The good, the bad, and the ugly

The Good: The birds were singing and the thermometer hovered around 73 degrees this morning.

The Bad: Buuuut, the humidity was 93%.

The Ugly: Just outside Missouri City, my chain broke. I didn’t have an extra link in my bag. And it was an 11.7 mile hike back home. To add insult to injury, I had to change a flat about a mile or so earlier.

Merry Christmas!

As usual, I’m up before the sun crests the horizon. I love this time of day more than any other – the quiet, the solitude, the unexpectedly sharp click of nails as the dog slowly treads across the kitchen floor to greet me. Mist, thick and foggy, obscures much of the view from my back door on this slightly damp Christmas morning. The forecast calls for fog much of the day, but with temperatures projected to be in the upper 30’s and low 40’s I won’t miss the opportunity for a ride. The presents are all wrapped. Last minute house cleaning will be underway shortly, the kitchen will soon be filled with the scent of baking, and later replaced by the sound of chicken frying in black cast iron skillets. And later on there will be more activity when family arrives, grandsons will rip through gift wrap and fight over toys, glasses will be raised in holiday cheer, and friends – from near and very far away – will be toasted. From all of us to all of you, we wish you a very Merry Christmas, a happy holiday, a festive Chaunakah – whatever or however you wish to call the season, enjoy it.

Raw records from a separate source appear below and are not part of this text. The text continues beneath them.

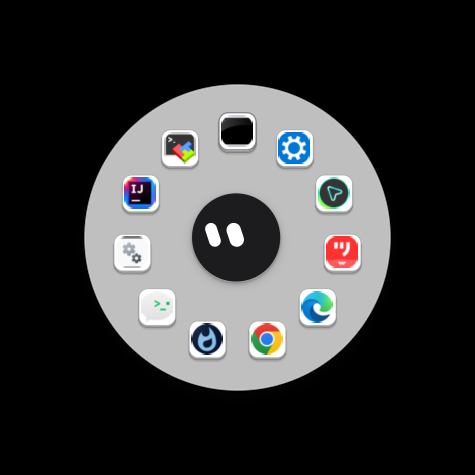
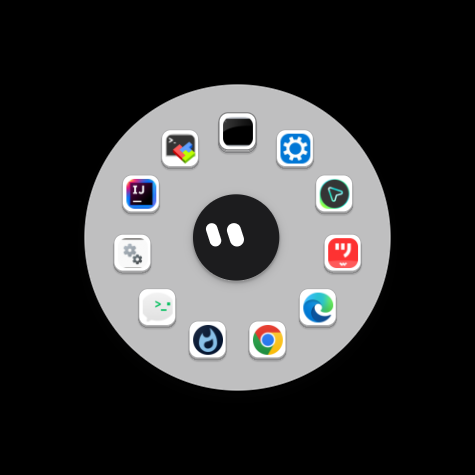
图标清晰度：mip 链加密 + 按足迹面积平均 + 亚像素定位
锯齿（内环 edge/墨刀、外环桌面/下载）由三个因素叠加造成：
- mip 步长 1.4 → pick 出的级别 k=tex/size 落在 1.18~1.28，
  而双线性的三角核比足迹窄，缩小 27% 时会漏高频 → 混叠
- 采样只有 2×2 抽头，覆盖不均
- draw_bgra_icon 的中心被 `as i32` 截断，丢亚像素精度

改法：
- mip 步长 1.4 → 1.06（k ∈ [1, 1.06]，重采样近乎 1:1）
- 采样改为按足迹（k×k）做面积平均 —— 与缩小比匹配的抗混叠滤波
- 旋转版改为局部空间 3×3 亚样本 box 积分
- 中心改 f32 + floor 亚像素偏移

实测：内环 4 格与外环 2 段的台阶状边缘全部消失且未变糊；
「菜单开 + 鼠标持续移动」CPU 30% → 29% 单核（非旋转版纹素读取 16 → 4 次）。

diff --git a/radial-launcher/src/main.rs b/radial-launcher/src/main.rs
@@ -1655,7 +1655,7 @@ unsafe fn draw_scene(st: &mut State, buf: &mut [u8]) {
         }
 
         if let Some(tex) = &st.apps[i].icon {
-            draw_bgra_icon(buf, cx as i32, cy as i32, icon_side, tex, am);
+            draw_bgra_icon(buf, cx, cy, icon_side, tex, am);
         } else if let Some(ch) = st.apps[i].name.chars().next() {
             // 没有真实图标：淡色圆角方 + 同色字形（不用实色块）
             let half = icon_side * 0.5 * 0.86;
@@ -1786,8 +1786,15 @@ impl IconTex {
     fn from_base(px: usize, data: Vec<u8>) -> IconTex {
         let mut levels = vec![(px, data)];
         let mut cur = px;
+        // ⚠ 步长决定最终质量：`pick` 返回「≥ size 的最小一级」，所以纹理/绘制比
+        // `k = tex_px / size` 恒落在 [1, 1.06]。
+        //
+        // 原来是 **1.4** → k ∈ [1, 1.4]，而**双线性在缩小 27% 时会漏掉高频**
+        // （三角核比足迹窄），于是边缘出现台阶状混叠 ——
+        // 用户 2026-10-09 报「内环 edge/墨刀、外环桌面/下载锯齿感很明显」就是这个。
+        // 1.06 让 k 几乎等于 1，重采样退化成「取最近的、几乎 1:1 的那一级」。
         while cur > 12 {
-            let next = ((cur as f32 / 1.4).round() as usize).max(6);
+            let next = ((cur as f32 / 1.06).round() as usize).max(6);
             if next >= cur {
                 break;
             }
@@ -1870,68 +1877,81 @@ fn downsample_box(src: &[u8], sw: usize, dw: usize) -> Vec<u8> {
     out
 }
 
-fn draw_bgra_icon(buf: &mut [u8], cx: i32, cy: i32, size: f32, tex: &IconTex, alpha: f32) {
+fn draw_bgra_icon(buf: &mut [u8], cx: f32, cy: f32, size: f32, tex: &IconTex, alpha: f32) {
     let (tex_px, data) = tex.pick(size);
-    if tex_px == 0 {
-        return;
-    }
     if alpha <= 0.01 || size <= 0.5 || tex_px == 0 || data.len() < tex_px * tex_px * 4 {
         return;
     }
     let n = tex_px as f32;
-    let half = size / 2.0;
+    let half = size * 0.5;
     let ext = half.ceil() as i32 + 1;
-    // 每个目标像素覆盖多少源纹素。mip 之后恒在 [1, 1.4] —— 只有很小的缩小比例，
-    // 所以 1~2 个抽头就够；真正把 2.8:1 那次大缩小交给加载时的 mip 生成。
+    // 每个目标像素覆盖多少源纹素。mip 步长 1.06 → 恒在 [1, 1.06]，
+    // 所以下面的足迹面积平均最多跨 2×2 个纹素。
     let k = n / size;
-    let span = (k * 0.5).clamp(0.35, 1.2);
-    let taps: i32 = if k > 1.15 { 2 } else { 1 };
-    // 采样偏移必须**关于中心对称**（旧式 taps=1 会偏到 -span 处，图标整体错半像素）
-    let step = 2.0 * span / taps as f32;
-    for py in (cy - ext).max(0)..(cy + ext).min(CANVAS) {
-        for px in (cx - ext).max(0)..(cx + ext).min(CANVAS) {
-            let fx = ((px as f32 + 0.5 - cx as f32) * k + (n - 1.0) / 2.0).clamp(0.0, n - 1.0);
-            let fy = ((py as f32 + 0.5 - cy as f32) * k + (n - 1.0) / 2.0).clamp(0.0, n - 1.0);
-            // 在源像素覆盖范围内均匀取 taps×taps 个样本，预乘后平均
-            let mut acc = [0.0f32; 4];
-            let mut cnt = 0.0f32;
-            for ty in 0..taps {
-                let syf =
-                    (fy + (ty as f32 + 0.5 - taps as f32 * 0.5) * step).clamp(0.0, n - 1.001);
-                let y0 = syf.floor();
-                let yi = y0 as usize;
-                let fyr = syf - y0;
-                let yi1 = (yi + 1).min(tex_px - 1);
-                for tx in 0..taps {
-                    let sxf =
-                        (fx + (tx as f32 + 0.5 - taps as f32 * 0.5) * step).clamp(0.0, n - 1.001);
-                    let x0 = sxf.floor();
-                    let xi = x0 as usize;
-                    let fxr = sxf - x0;
-                    let xi1 = (xi + 1).min(tex_px - 1);
-                    // 双线性取样（原来 `(sxf + 0.5) as usize` 是**最近邻** ——
-                    // 缩小 1.3 倍时等于点采样，细节全丢还带阶梯锯齿）
-                    for (yy2, wy) in [(yi, 1.0 - fyr), (yi1, fyr)] {
-                        for (xx2, wx) in [(xi, 1.0 - fxr), (xi1, fxr)] {
-                            // ⚠ 步长必须是**实际纹理尺寸** `tex_px`，不能写 `ICON_PX` ——
-                            // `pe_png_icon` / 32px 回退会返回比 ICON_PX 小的纹理，
-                            // 用常量步长会读串行、图标直接花掉。
-                            let so = (yy2 * tex_px + xx2) * 4;
-                            let a = data[so + 3] as f32 / 255.0;
-                            let ww = wx * wy;
-                            acc[0] += data[so + 2] as f32 * a * ww;
-                            acc[1] += data[so + 1] as f32 * a * ww;
-                            acc[2] += data[so] as f32 * a * ww;
-                            acc[3] += a * ww;
-                            cnt += ww;
-                        }
-                    }
-                }
-            }
-            if cnt < 0.5 || acc[3] <= 1e-4 {
+    // 亚像素：中心不再取整（原来 `cx as i32` 是**截断**，最多错 1px，
+    // 边缘的 AA 会和底板对不齐、看起来发毛）。
+    let bx = cx.floor() as i32;
+    let by = cy.floor() as i32;
+    let fx0 = cx - bx as f32;                       // ∈ [0,1)
+    let fy0 = cy - by as f32;
+    // 足迹半宽（源纹素单位）
+    let hw = k * 0.5;
+    for iy in -ext..=ext {
+        let py = by + iy;
+        if py < 0 || py >= CANVAS {
+            continue;
+        }
+        for ix in -ext..=ext {
+            let px = bx + ix;
+            if px < 0 || px >= CANVAS {
                 continue;
             }
-            let a = (acc[3] / cnt) * alpha;
+            // 目标像素中心 → 源坐标（像素中心对像素中心的约定：
+            // 目标中心 -cx 时恰好落在源纹理中心）
+            let sx = (ix as f32 + 0.5 - fx0) * k + (n - 1.0) * 0.5;
+            let sy = (iy as f32 + 0.5 - fy0) * k + (n - 1.0) * 0.5;
+            // 足迹 = k×k，做**面积平均**。
+            // 这就是与缩小比匹配的抗混叠滤波 —— 2×2 抽头 + 双线性做不到这点，
+            // 双线性的三角核只覆盖 2 纹素宽，而足迹需要 k 纹素宽。
+            let x0f = sx - hw;
+            let x1f = sx + hw;
+            let y0f = sy - hw;
+            let y1f = sy + hw;
+            let ix0 = x0f.floor().max(0.0) as usize;
+            let ix1 = (x1f.ceil() as usize).min(tex_px);
+            let iy0 = y0f.floor().max(0.0) as usize;
+            let iy1 = (y1f.ceil() as usize).min(tex_px);
+            let mut acc = [0.0f32; 4];
+            for yy in iy0..iy1 {
+                let wy = (yy as f32 + 1.0).min(y1f) - (yy as f32).max(y0f);
+                if wy <= 0.0 {
+                    continue;
+                }
+                for xx in ix0..ix1 {
+                    let wx = (xx as f32 + 1.0).min(x1f) - (xx as f32).max(x0f);
+                    if wx <= 0.0 {
+                        continue;
+                    }
+                    // ⚠ 步长必须是**实际纹理尺寸** `tex_px`，不能写 `ICON_PX` ——
+                    // `pe_png_icon` / 32px 回退会返回比 ICON_PX 小的纹理，
+                    // 用常量步长会读串行、图标直接花掉。
+                    let so = (yy * tex_px + xx) * 4;
+                    let a = data[so + 3] as f32 / 255.0;
+                    let ww = wx * wy;
+                    acc[0] += data[so + 2] as f32 * a * ww; // R
+                    acc[1] += data[so + 1] as f32 * a * ww; // G
+                    acc[2] += data[so] as f32 * a * ww;     // B
+                    acc[3] += a * ww;
+                }
+            }
+            // 分母用**理论足迹面积** k*k（而不是实际覆盖和）：
+            // 足迹越出纹理边界的部分按透明处理，边缘 alpha 才会正确衰减，
+            // 不会被「重归一化」抬高成硬边。
+            let wsum = k * k;
+            if wsum <= 0.0 || acc[3] <= 1e-5 {
+                continue;
+            }
+            let a = (acc[3] / wsum) * alpha;
             if a <= 0.004 {
                 continue;
             }
@@ -1963,13 +1983,17 @@ fn draw_bgra_icon_rot(buf: &mut [u8], cx: f32, cy: f32, size: f32,
     let ext = (half * 1.4143).ceil() as i32 + 1;
     let (sn, cs) = rot.sin_cos();
     let k = n / size;                                  // 每个目标像素覆盖多少源纹素
-    let span = (k * 0.5).clamp(0.35, 1.2);
-    let taps: i32 = if k > 1.15 { 2 } else { 1 };
-    let step = 2.0 * span / taps as f32;               // 源纹素单位
-    let off = step / k;                                // 换算到局部像素单位
-    let bx = cx.round() as i32;
-    let by = cy.round() as i32;
-    let w = CANVAS as usize;
+    // 亚像素（与非旋转版一致）。`i`/`j` 是相对 `bx`/`by` 的整数偏移，
+    // 目标像素中心相对 (bx,by) 的局部坐标 = i + 0.5 - f0。
+    let bx = cx.floor() as i32;
+    let by = cy.floor() as i32;
+    let fx0 = cx - bx as f32;
+    let fy0 = cy - by as f32;
+    // ⚠ 旋转版没法直接按足迹做面积平均（足迹在纹理空间是个**旋转的**方块）。
+    // 近似做法：在**局部空间**做 N×N 亚样本的 box 积分，每个亚样本反旋到纹理空间
+    // 再双线性取样。k ≤ 1.06 → N=3 足够（采样点间距 1/3 局部像素）。
+    const N: i32 = 3;
+    let w_ = CANVAS as usize;
     for j in -ext..=ext {
         let py = by + j;
         if py < 0 || py >= CANVAS {
@@ -1981,11 +2005,11 @@ fn draw_bgra_icon_rot(buf: &mut [u8], cx: f32, cy: f32, size: f32,
                 continue;
             }
             let mut acc = [0.0f32; 4];
-            let mut cnt = 0.0f32;
-            for ty in 0..taps {
-                for tx in 0..taps {
-                    let lx = i as f32 + 0.5 + (tx as f32 + 0.5 - taps as f32 * 0.5) * off;
-                    let ly = j as f32 + 0.5 + (ty as f32 + 0.5 - taps as f32 * 0.5) * off;
+            let mut hit = 0.0f32;
+            for ty in 0..N {
+                for tx in 0..N {
+                    let lx = i as f32 + (tx as f32 + 0.5) / N as f32 - fx0;
+                    let ly = j as f32 + (ty as f32 + 0.5) / N as f32 - fy0;
                     // 反旋到「纹理」坐标
                     let ux = lx * cs + ly * sn;
                     let uy = -lx * sn + ly * cs;
@@ -1996,8 +2020,6 @@ fn draw_bgra_icon_rot(buf: &mut [u8], cx: f32, cy: f32, size: f32,
                     // 的图标（Edge / 设置 / chrome…）边缘像素是不透明的，后果两条：
                     //   ① 圆角被边缘像素填满 → 图标看起来是**直角**方
                     //   ② 方块旋转后没覆盖到的 4 个角也被涂上颜色 → **四个方向凸起**
-                    // 用户 2026-10-08 报的就是这两条；旋转角接近 0 的段看不出来，所以
-                    // 「有的正常，有的四个方向有突起」。
                     // 修法：落在纹理外就**直接丢这一份子样本**，绝不 clamp（clamp = 把内容
                     // 往外抹）。丢完之后画出来的轮廓正好是「随弧转的圆角方块」。
                     if ux.abs() > half || uy.abs() > half {
@@ -2020,20 +2042,27 @@ fn draw_bgra_icon_rot(buf: &mut [u8], cx: f32, cy: f32, size: f32,
                             acc[1] += data[so + 1] as f32 * a * ww;
                             acc[2] += data[so] as f32 * a * ww;
                             acc[3] += a * ww;
-                            cnt += ww;
+                            hit += ww;
                         }
                     }
                 }
             }
-            if cnt < 0.5 || acc[3] <= 1e-4 {
+            // 分母 = N*N（理论亚样本数）→ 落在圆角外的子样本按透明计，
+            // 边缘 alpha 正确衰减（不能拿 `hit` 当分母，那会把边"补满"成硬直角）。
+            let _ = hit;
+            let denom = (N * N) as f32;
+            if acc[3] <= 1e-5 {
                 continue;
             }
-            let a = (acc[3] / cnt) * alpha;
+            let a = (acc[3] / denom) * alpha;
             if a <= 0.004 {
                 continue;
             }
-            let o = (py as usize * w + px as usize) * 4;
-            blend_over(buf, o, acc[0] / acc[3], acc[1] / acc[3], acc[2] / acc[3], a);
+            let r = acc[0] / acc[3];
+            let g = acc[1] / acc[3];
+            let b = acc[2] / acc[3];
+            let o = (py as usize * w_ + px as usize) * 4;
+            blend_over(buf, o, r, g, b, a);
         }
     }
 }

And me, I’m going to go ride my bike thirty or forty miles before the throngs arrive.

Short Journeys of Discovery

Every ride – whether close to home or abroad – is a journey of discovery if one’s eyes are open to the places and sounds and smells.

This morning I realized I had forgotten to purchase a couple of Christmas items. There are only two days until the holiday and rather than battle the crowds, I left the coziness of home and bed very early this morning. To my surprise, I emerged from the house to find remarkably warm temperatures. A short shopping trip and a rushed breakfast later, and I was out on the road to take full advantage of what was shaping up to be wonderful riding weather.

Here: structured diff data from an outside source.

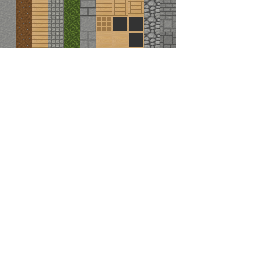
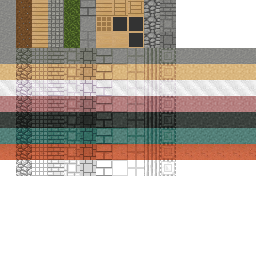
add lots of materials
Seven types of stone: limestone, sandstone, marble, granite, basalt,
slate, and fired clay; each of which has variants: plain, cobble, large
brick, small brick, tile, column, and block.

diff --git a/src/vertex_buffer.c b/src/vertex_buffer.c
@@ -4,23 +4,69 @@
 #include <assert.h>
 #include <stdlib.h>
 
+#include "types.h"
+
 #define T_COL 1.
 #define X_COL .8
 #define Z_COL .6
 #define B_COL .4
 
 const struct v2f texcoord_from_mat[][3] = {
-	{ { 0 / 16., 0 / 16. }, { 0 / 16., 1 / 16. }, { 0 / 16., 2 / 16. } },
-	{ { 1 / 16., 0 / 16. }, { 1 / 16., 1 / 16. }, { 1 / 16., 2 / 16. } },
-	{ { 2 / 16., 0 / 16. }, { 2 / 16., 1 / 16. }, { 2 / 16., 2 / 16. } },
-	{ { 3 / 16., 0 / 16. }, { 3 / 16., 1 / 16. }, { 3 / 16., 2 / 16. } },
-	{ { 4 / 16., 0 / 16. }, { 4 / 16., 1 / 16. }, { 4 / 16., 2 / 16. } },
-	{ { 5 / 16., 0 / 16. }, { 5 / 16., 1 / 16. }, { 5 / 16., 2 / 16. } },
-	{ { 6 / 16., 0 / 16. }, { 6 / 16., 1 / 16. }, { 6 / 16., 2 / 16. } },
-	{ { 7 / 16., 0 / 16. }, { 7 / 16., 1 / 16. }, { 7 / 16., 2 / 16. } },
-	{ { 8 / 16., 0 / 16. }, { 8 / 16., 1 / 16. }, { 8 / 16., 2 / 16. } },
-	{ { 9 / 16., 0 / 16. }, { 9 / 16., 1 / 16. }, { 9 / 16., 2 / 16. } },
-	{ { 10 / 16., 0 / 16. }, { 10 / 16., 1 / 16. }, { 10 / 16., 2 / 16. } },
+	[MAT_DIRT] = { { 1 / 16., 0 / 16. }, { 1 / 16., 1 / 16. }, { 1 / 16., 2 / 16. } },
+	[MAT_WOOD] = { { 2 / 16., 0 / 16. }, { 2 / 16., 1 / 16. }, { 2 / 16., 2 / 16. } },
+	[MAT_GRASS] = { { 4 / 16., 0 / 16. }, { 4 / 16., 1 / 16. }, { 4 / 16., 2 / 16. } },
+	[MAT_WORKBENCH] = { { 6 / 16., 0 / 16. }, { 6 / 16., 1 / 16. }, { 6 / 16., 2 / 16. } },
+	[MAT_CRATE] = { { 7 / 16., 0 / 16. }, { 7 / 16., 1 / 16. }, { 7 / 16., 2 / 16. } },
+	[MAT_PIPE] = { { 8 / 16., 0 / 16. }, { 8 / 16., 1 / 16. }, { 8 / 16., 2 / 16. } },
+	[MAT_LIMESTONE] = { { 0 / 16., 3 / 16. }, { 0 / 16., 3 / 16. }, { 0 / 16., 3 / 16. } },
+	[MAT_LIMESTONE_COBBLE] = { { 1 / 16., 3 / 16. }, { 1 / 16., 3 / 16. }, { 1 / 16., 3 / 16. } },
+	[MAT_LIMESTONE_LBRICK] = { { 6 / 16., 3 / 16. }, { 7 / 16., 3 / 16. }, { 8 / 16., 3 / 16. } },
+	[MAT_LIMESTONE_SBRICK] = { { 3 / 16., 3 / 16. }, { 4 / 16., 3 / 16. }, { 5 / 16., 3 / 16. } },
+	[MAT_LIMESTONE_TILE] = { { 2 / 16., 3 / 16. }, { 2 / 16., 3 / 16. }, { 2 / 16., 3 / 16. } },
+	[MAT_LIMESTONE_COLUMN] = { { 9 / 16., 3 / 16. }, { 10 / 16., 3 / 16. }, { 10 / 16., 3 / 16. } },
+	[MAT_LIMESTONE_BLOCK] = { { 7 / 16., 3 / 16. }, { 7 / 16., 3 / 16. }, { 7 / 16., 3 / 16. } },
+	[MAT_SANDSTONE] = { { 0 / 16., 4 / 16. }, { 0 / 16., 4 / 16. }, { 0 / 16., 4 / 16. } },
+	[MAT_SANDSTONE_COBBLE] = { { 1 / 16., 4 / 16. }, { 1 / 16., 4 / 16. }, { 1 / 16., 4 / 16. } },
+	[MAT_SANDSTONE_LBRICK] = { { 6 / 16., 4 / 16. }, { 7 / 16., 4 / 16. }, { 8 / 16., 4 / 16. } },
+	[MAT_SANDSTONE_SBRICK] = { { 3 / 16., 4 / 16. }, { 4 / 16., 4 / 16. }, { 5 / 16., 4 / 16. } },
+	[MAT_SANDSTONE_TILE] = { { 2 / 16., 4 / 16. }, { 2 / 16., 4 / 16. }, { 2 / 16., 4 / 16. } },
+	[MAT_SANDSTONE_COLUMN] = { { 9 / 16., 4 / 16. }, { 10 / 16., 4 / 16. }, { 10 / 16., 4 / 16. } },
+	[MAT_SANDSTONE_BLOCK] = { { 7 / 16., 4 / 16. }, { 7 / 16., 4 / 16. }, { 7 / 16., 4 / 16. } },
+	[MAT_MARBLE] = { { 0 / 16., 5 / 16. }, { 0 / 16., 5 / 16. }, { 0 / 16., 5 / 16. } },
+	[MAT_MARBLE_COBBLE] = { { 1 / 16., 5 / 16. }, { 1 / 16., 5 / 16. }, { 1 / 16., 5 / 16. } },
+	[MAT_MARBLE_LBRICK] = { { 6 / 16., 5 / 16. }, { 7 / 16., 5 / 16. }, { 8 / 16., 5 / 16. } },
+	[MAT_MARBLE_SBRICK] = { { 3 / 16., 5 / 16. }, { 4 / 16., 5 / 16. }, { 5 / 16., 5 / 16. } },
+	[MAT_MARBLE_TILE] = { { 2 / 16., 5 / 16. }, { 2 / 16., 5 / 16. }, { 2 / 16., 5 / 16. } },
+	[MAT_MARBLE_COLUMN] = { { 9 / 16., 5 / 16. }, { 10 / 16., 5 / 16. }, { 10 / 16., 5 / 16. } },
+	[MAT_MARBLE_BLOCK] = { { 7 / 16., 5 / 16. }, { 7 / 16., 5 / 16. }, { 7 / 16., 5 / 16. } },
+	[MAT_GRANITE] = { { 0 / 16., 6 / 16. }, { 0 / 16., 6 / 16. }, { 0 / 16., 6 / 16. } },
+	[MAT_GRANITE_COBBLE] = { { 1 / 16., 6 / 16. }, { 1 / 16., 6 / 16. }, { 1 / 16., 6 / 16. } },
+	[MAT_GRANITE_LBRICK] = { { 6 / 16., 6 / 16. }, { 7 / 16., 6 / 16. }, { 8 / 16., 6 / 16. } },
+	[MAT_GRANITE_SBRICK] = { { 3 / 16., 6 / 16. }, { 4 / 16., 6 / 16. }, { 5 / 16., 6 / 16. } },
+	[MAT_GRANITE_TILE] = { { 2 / 16., 6 / 16. }, { 2 / 16., 6 / 16. }, { 2 / 16., 6 / 16. } },
+	[MAT_GRANITE_COLUMN] = { { 9 / 16., 6 / 16. }, { 10 / 16., 6 / 16. }, { 10 / 16., 6 / 16. } },
+	[MAT_GRANITE_BLOCK] = { { 7 / 16., 6 / 16. }, { 7 / 16., 6 / 16. }, { 7 / 16., 6 / 16. } },
+	[MAT_BASALT] = { { 0 / 16., 7 / 16. }, { 0 / 16., 7 / 16. }, { 0 / 16., 7 / 16. } },
+	[MAT_BASALT_COBBLE] = { { 1 / 16., 7 / 16. }, { 1 / 16., 7 / 16. }, { 1 / 16., 7 / 16. } },
+	[MAT_BASALT_LBRICK] = { { 6 / 16., 7 / 16. }, { 7 / 16., 7 / 16. }, { 8 / 16., 7 / 16. } },
+	[MAT_BASALT_SBRICK] = { { 3 / 16., 7 / 16. }, { 4 / 16., 7 / 16. }, { 5 / 16., 7 / 16. } },
+	[MAT_BASALT_TILE] = { { 2 / 16., 7 / 16. }, { 2 / 16., 7 / 16. }, { 2 / 16., 7 / 16. } },
+	[MAT_BASALT_COLUMN] = { { 9 / 16., 7 / 16. }, { 10 / 16., 7 / 16. }, { 10 / 16., 7 / 16. } },
+	[MAT_BASALT_BLOCK] = { { 7 / 16., 7 / 16. }, { 7 / 16., 7 / 16. }, { 7 / 16., 7 / 16. } },
+	[MAT_SLATE] = { { 0 / 16., 8 / 16. }, { 0 / 16., 8 / 16. }, { 0 / 16., 8 / 16. } },
+	[MAT_SLATE_COBBLE] = { { 1 / 16., 8 / 16. }, { 1 / 16., 8 / 16. }, { 1 / 16., 8 / 16. } },
+	[MAT_SLATE_LBRICK] = { { 6 / 16., 8 / 16. }, { 7 / 16., 8 / 16. }, { 8 / 16., 8 / 16. } },
+	[MAT_SLATE_SBRICK] = { { 3 / 16., 8 / 16. }, { 4 / 16., 8 / 16. }, { 5 / 16., 8 / 16. } },
+	[MAT_SLATE_TILE] = { { 2 / 16., 8 / 16. }, { 2 / 16., 8 / 16. }, { 2 / 16., 8 / 16. } },
+	[MAT_SLATE_COLUMN] = { { 9 / 16., 8 / 16. }, { 10 / 16., 8 / 16. }, { 10 / 16., 8 / 16. } },
+	[MAT_SLATE_BLOCK] = { { 7 / 16., 8 / 16. }, { 7 / 16., 8 / 16. }, { 7 / 16., 8 / 16. } },
+	[MAT_CLAY] = { { 0 / 16., 9 / 16. }, { 0 / 16., 9 / 16. }, { 0 / 16., 9 / 16. } },
+	[MAT_CLAY_COBBLE] = { { 1 / 16., 9 / 16. }, { 1 / 16., 9 / 16. }, { 1 / 16., 9 / 16. } },
+	[MAT_CLAY_LBRICK] = { { 6 / 16., 9 / 16. }, { 7 / 16., 9 / 16. }, { 8 / 16., 9 / 16. } },
+	[MAT_CLAY_SBRICK] = { { 3 / 16., 9 / 16. }, { 4 / 16., 9 / 16. }, { 5 / 16., 9 / 16. } },
+	[MAT_CLAY_TILE] = { { 2 / 16., 9 / 16. }, { 2 / 16., 9 / 16. }, { 2 / 16., 9 / 16. } },
+	[MAT_CLAY_COLUMN] = { { 9 / 16., 9 / 16. }, { 10 / 16., 9 / 16. }, { 10 / 16., 9 / 16. } },
+	[MAT_CLAY_BLOCK] = { { 7 / 16., 9 / 16. }, { 7 / 16., 9 / 16. }, { 7 / 16., 9 / 16. } },
 };
 
 struct vertex_desc vertices_face_dn[] = {

diff --git a/src/types.h b/src/types.h
@@ -15,14 +15,58 @@ enum {
 	MAT_LIMESTONE,
 	MAT_DIRT,
 	MAT_WOOD,
-	MAT_TILE,
+	MAT_LIMESTONE_TILE,
 	MAT_GRASS,
-	MAT_STONEBRICK,
+	MAT_LIMESTONE_LBRICK,
 	MAT_WORKBENCH,
 	MAT_CRATE,
 	MAT_PIPE,
-	MAT_COBBLE,
-	MAT_BRICK,
+	MAT_LIMESTONE_COBBLE,
+	MAT_LIMESTONE_SBRICK,
+	MAT_LIMESTONE_COLUMN,
+	MAT_LIMESTONE_BLOCK,
+	MAT_SANDSTONE,
+	MAT_SANDSTONE_COBBLE,
+	MAT_SANDSTONE_LBRICK,
+	MAT_SANDSTONE_SBRICK,
+	MAT_SANDSTONE_TILE,
+	MAT_SANDSTONE_COLUMN,
+	MAT_SANDSTONE_BLOCK,
+	MAT_MARBLE,
+	MAT_MARBLE_COBBLE,
+	MAT_MARBLE_LBRICK,
+	MAT_MARBLE_SBRICK,
+	MAT_MARBLE_TILE,
+	MAT_MARBLE_COLUMN,
+	MAT_MARBLE_BLOCK,
+	MAT_GRANITE,
+	MAT_GRANITE_COBBLE,
+	MAT_GRANITE_LBRICK,
+	MAT_GRANITE_SBRICK,
+	MAT_GRANITE_TILE,
+	MAT_GRANITE_COLUMN,
+	MAT_GRANITE_BLOCK,
+	MAT_BASALT,
+	MAT_BASALT_COBBLE,
+	MAT_BASALT_LBRICK,
+	MAT_BASALT_SBRICK,
+	MAT_BASALT_TILE,
+	MAT_BASALT_COLUMN,
+	MAT_BASALT_BLOCK,
+	MAT_SLATE,
+	MAT_SLATE_COBBLE,
+	MAT_SLATE_LBRICK,
+	MAT_SLATE_SBRICK,
+	MAT_SLATE_TILE,
+	MAT_SLATE_COLUMN,
+	MAT_SLATE_BLOCK,
+	MAT_CLAY,
+	MAT_CLAY_COBBLE,
+	MAT_CLAY_LBRICK,
+	MAT_CLAY_SBRICK,
+	MAT_CLAY_TILE,
+	MAT_CLAY_COLUMN,
+	MAT_CLAY_BLOCK,
 	MAT_COUNT,
 };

Almost immediately, I encountered this curious house: freshly painted and trimmed, it appears to nearly exactly match the green and cream of the owner’s vintage car. Coincidence? I wonder.

Rolling down the first long hill and into the town square I heard, then saw, the construction work taking place on a couple buildings. Emerging from under the more modern facade was a hand-painted sign, no doubt seeing the light of day for the first time in decades.

JRA outings have been infrequent this autumn as I nursed a belligerent knee back to health. Yesterday, in decidedly less friendly weather, I decided to test things by sprinting up several gravel roads as I left town and emerged on crumbling country roads. I am happy to report the prognosis is good! Contrary to this morning, my nose ran like a faucet and my fingers quickly grew stiff from the cold, damp wind.

Even with the wind, cold days are so lonely that every sound seems to be magnified.

But this December morning, the air is actually filled with bird song. That, and the smell of something rank. It turns out this lovely stopping point was not far from a landfill!

Before wandering onward, a train rumbled past, the racket briefly drowning out the birds and rustle of branches and dry leaves and dead stalks of corn.

The overcast morning very quickly turned to blue skies and sun. It wasn’t long before I found myself removing layers and in short sleeves. Like all my best rides, this one involved frequent stops to just look around, to see what has changed since the last time I traveled these roads, and to discover – or rediscover – the delightful sights and sounds, and occasionally even the less than delightful scents that make a place distinctly unique.

I don’t want to stop.